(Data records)
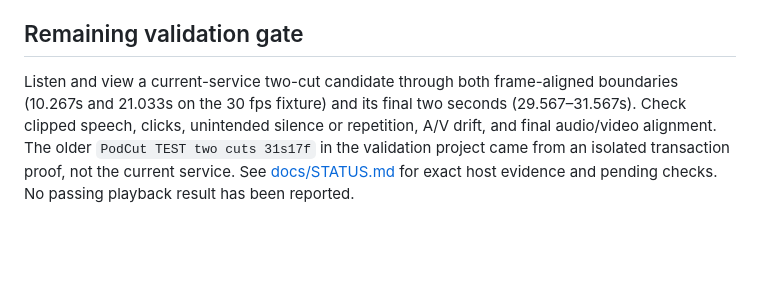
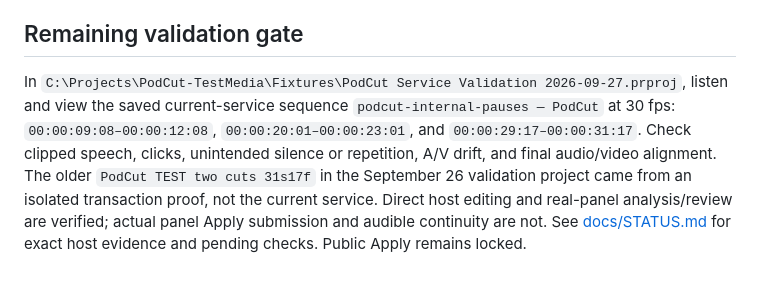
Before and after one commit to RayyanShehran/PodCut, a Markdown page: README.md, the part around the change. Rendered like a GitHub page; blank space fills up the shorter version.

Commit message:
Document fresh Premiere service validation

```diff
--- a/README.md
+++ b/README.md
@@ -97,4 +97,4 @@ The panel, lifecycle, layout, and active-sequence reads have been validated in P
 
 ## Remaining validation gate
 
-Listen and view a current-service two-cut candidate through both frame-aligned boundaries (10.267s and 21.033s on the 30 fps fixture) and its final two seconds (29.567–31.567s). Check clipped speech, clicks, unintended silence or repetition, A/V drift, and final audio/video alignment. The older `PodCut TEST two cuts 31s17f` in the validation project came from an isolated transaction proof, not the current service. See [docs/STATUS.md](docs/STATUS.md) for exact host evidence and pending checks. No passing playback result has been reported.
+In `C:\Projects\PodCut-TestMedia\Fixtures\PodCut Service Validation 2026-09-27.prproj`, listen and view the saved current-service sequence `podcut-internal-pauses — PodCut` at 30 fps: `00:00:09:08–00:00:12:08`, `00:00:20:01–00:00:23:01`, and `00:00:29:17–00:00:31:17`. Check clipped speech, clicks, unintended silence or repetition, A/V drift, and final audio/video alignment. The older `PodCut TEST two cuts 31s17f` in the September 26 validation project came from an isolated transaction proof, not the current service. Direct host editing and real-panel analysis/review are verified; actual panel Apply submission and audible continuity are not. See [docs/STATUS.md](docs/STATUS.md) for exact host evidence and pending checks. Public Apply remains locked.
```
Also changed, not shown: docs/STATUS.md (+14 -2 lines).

▸ **What you have to do**: Leave out the images and copy all remaining data word for word.

▸ **Result of the exercise**:
Before and after one commit to RayyanShehran/PodCut, a Markdown page: README.md, the part around the change. Rendered like a GitHub page; blank space fills up the shorter version.

Commit message:
Document fresh Premiere service validation

```diff
--- a/README.md
+++ b/README.md
@@ -97,4 +97,4 @@ The panel, lifecycle, layout, and active-sequence reads have been validated in P
 
 ## Remaining validation gate
 
-Listen and view a current-service two-cut candidate through both frame-aligned boundaries (10.267s and 21.033s on the 30 fps fixture) and its final two seconds (29.567–31.567s). Check clipped speech, clicks, unintended silence or repetition, A/V drift, and final audio/video alignment. The older `PodCut TEST two cuts 31s17f` in the validation project came from an isolated transaction proof, not the current service. See [docs/STATUS.md](docs/STATUS.md) for exact host evidence and pending checks. No passing playback result has been reported.
+In `C:\Projects\PodCut-TestMedia\Fixtures\PodCut Service Validation 2026-09-27.prproj`, listen and view the saved current-service sequence `podcut-internal-pauses — PodCut` at 30 fps: `00:00:09:08–00:00:12:08`, `00:00:20:01–00:00:23:01`, and `00:00:29:17–00:00:31:17`. Check clipped speech, clicks, unintended silence or repetition, A/V drift, and final audio/video alignment. The older `PodCut TEST two cuts 31s17f` in the September 26 validation project came from an isolated transaction proof, not the current service. Direct host editing and real-panel analysis/review are verified; actual panel Apply submission and audible continuity are not. See [docs/STATUS.md](docs/STATUS.md) for exact host evidence and pending checks. Public Apply remains locked.
```
Also changed, not shown: docs/STATUS.md (+14 -2 lines).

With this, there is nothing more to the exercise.